Sean Penn felt the full force of this in January, when he attempted to commandeer a private jet from 20th Century Fox. Rupert Murdoch, who owns the company, made it company policy last year not to grant any such freebies to stars, above and beyond their contracts. Penn was so furious that he was denied a mere plane that he wrote a venomous letter to Fox. "As I have two movies, two children and (as each woman is at least two people) two wives, my schedule is rather hectic," he seethed. "I therefore requested that Mr Murdoch's gigantic corporation might be so generous (with the money they've earned exploiting the pain and suffering of myself and my peers in their tabloids) as to supply me with a private just to travel to Houston." The response was a clear no. Two things were cited: first, the $40,000 cost; second, official company policy.
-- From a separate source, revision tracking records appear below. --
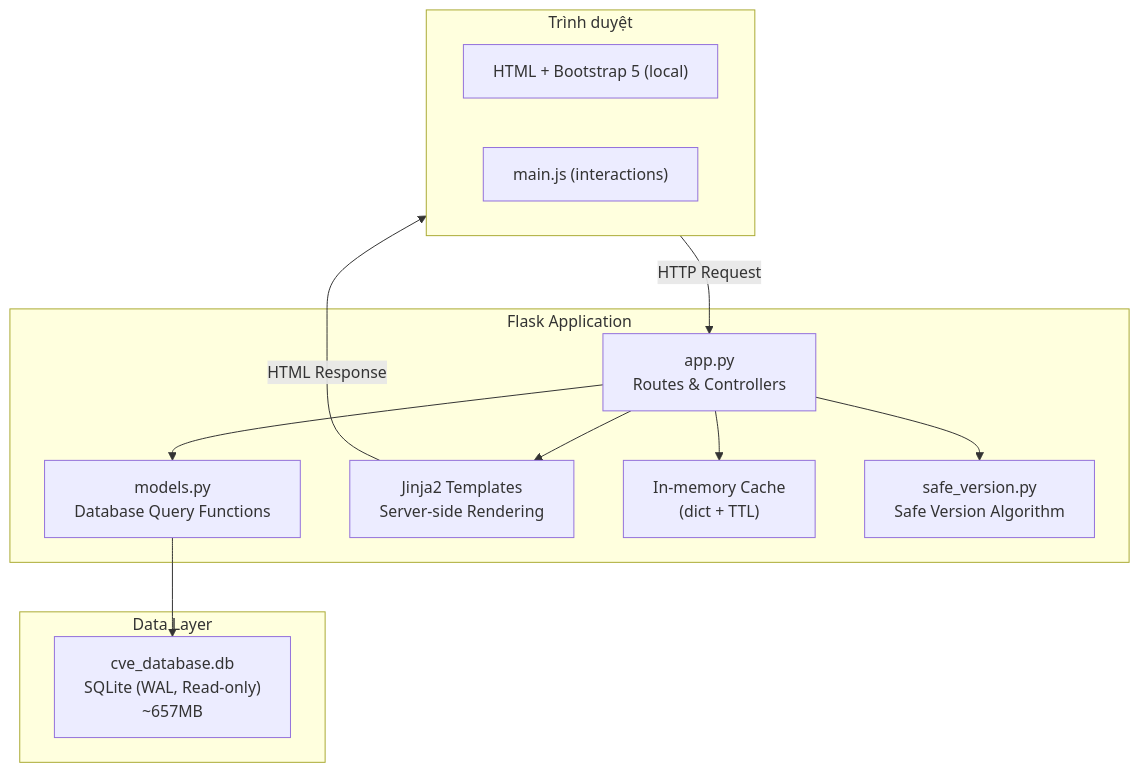
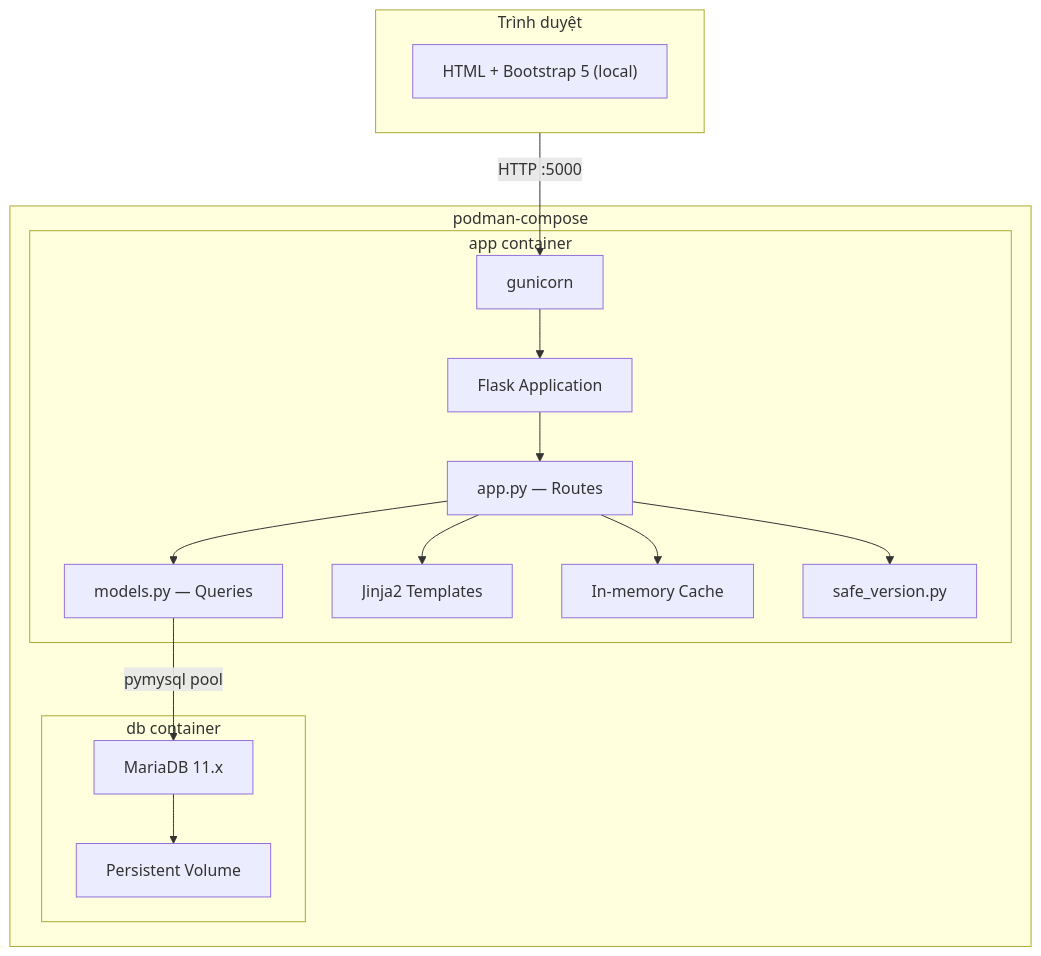
One commit to haunvsec/Secure-software changed the first of 3 diagrams in .kiro/specs/cve-database-website/design.md. Above: the diagram before and after it, drawn with Mermaid. The commit also changed other lines of this file and 86 other files, not shown here.

````diff
--- a/.kiro/specs/cve-database-website/design.md
+++ b/.kiro/specs/cve-database-website/design.md
@@ -13,27 +21,33 @@
 ```mermaid
 graph TB
+    subgraph Container["podman-compose"]
+        subgraph AppContainer["app container"]
+            Gunicorn["gunicorn"]
+            Flask["Flask Application"]
+            Routes["app.py — Routes"]
+            Models["models.py — Queries"]
+            Templates["Jinja2 Templates"]
+            Cache["In-memory Cache"]
+            SafeVer["safe_version.py"]
+        end
+
+        subgraph DBContainer["db container"]
+            MariaDB["MariaDB 11.x"]
+            Volume["Persistent Volume"]
+        end
+    end
+
     subgraph Client["Trình duyệt"]
         HTML["HTML + Bootstrap 5 (local)"]
-        JS["main.js (interactions)"]
     end
 
-    subgraph Flask["Flask Application"]
-        Routes["app.py<br/>Routes & Controllers"]
-        Models["models.py<br/>Database Query Functions"]
-        Templates["Jinja2 Templates<br/>Server-side Rendering"]
-        Cache["In-memory Cache<br/>(dict + TTL)"]
-        SafeVer["safe_version.py<br/>Safe Version Algorithm"]
-    end
-
-    subgraph Data["Data Layer"]
-        DB["cve_database.db<br/>SQLite (WAL, Read-only)<br/>~657MB"]
-    end
-
-    Client -->|HTTP Request| Routes
+    Client -->|HTTP :5000| Gunicorn
+    Gunicorn --> Flask
+    Flask --> Routes
     Routes --> Models
     Routes --> Templates
     Routes --> Cache
-    Models --> DB
     Routes --> SafeVer
-    Templates -->|HTML Response| Client
+    Models -->|pymysql pool| MariaDB
+    MariaDB --> Volume
 ```
````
Penn might not like it, but the truth is that movie stars now need studios as much as the studios need movie stars. Studios are making fewer films per year and the conventional wisdom that they need megastars to "open" a picture has changed in the wake of star-heavy flops like Meet Joe Black, The Postman and The Avengers, and the huge success of low-budget, low- star films like The Wedding Singer and There's Something About Mary. What's more, teenage audiences are demanding something fresher and less cynical than overblown star vehicles. They don't care about Schwarzenegger; they want new blood. "The power is being wrested away from actors," says Chris Pickard, editor of Moving Pictures, "because there's a wave of new, fresh talent that doesn't need to be paid $15m a movie. Everyone goes on about Leonardo DiCaprio being a huge star, but remember when he made Titanic he wasn't. You could argue that that was part of his appeal to audiences."
This more adventurous attitude towards casting is a far cry from the mid-Nineties, when stars counted on huge salaries and even more obscene perks as they played on the insecurity of the studios. The full extent of the panic became clear in 1994. Two days before Ace Ventura: Pet Detective opened, its production company refused to pay the film's rubber-faced lead, Jim Carrey, $1m to star in another project, Dumb & Dumber. Two weeks later, when Ace Ventura proved to be a massive hit, Carrey had to be paid $7m to star in the same movie.
By the year-end the price competition for marquee names - Schwarzenegger, Tom Cruise, Mel Gibson, Harrison Ford, Robin Williams - had gone haywire. Gibson was paid $12m for his next Lethal Weapon sequel, Schwarzenegger $15m for True Lies, and $10m was dangled in front of both Ford and Brad Pitt to make The Devil's Own. John Travolta, who made his comeback film Pulp Fiction for $150,000, joked that his new asking price was in fact $20m and one cent so he would be paid more than Carrey.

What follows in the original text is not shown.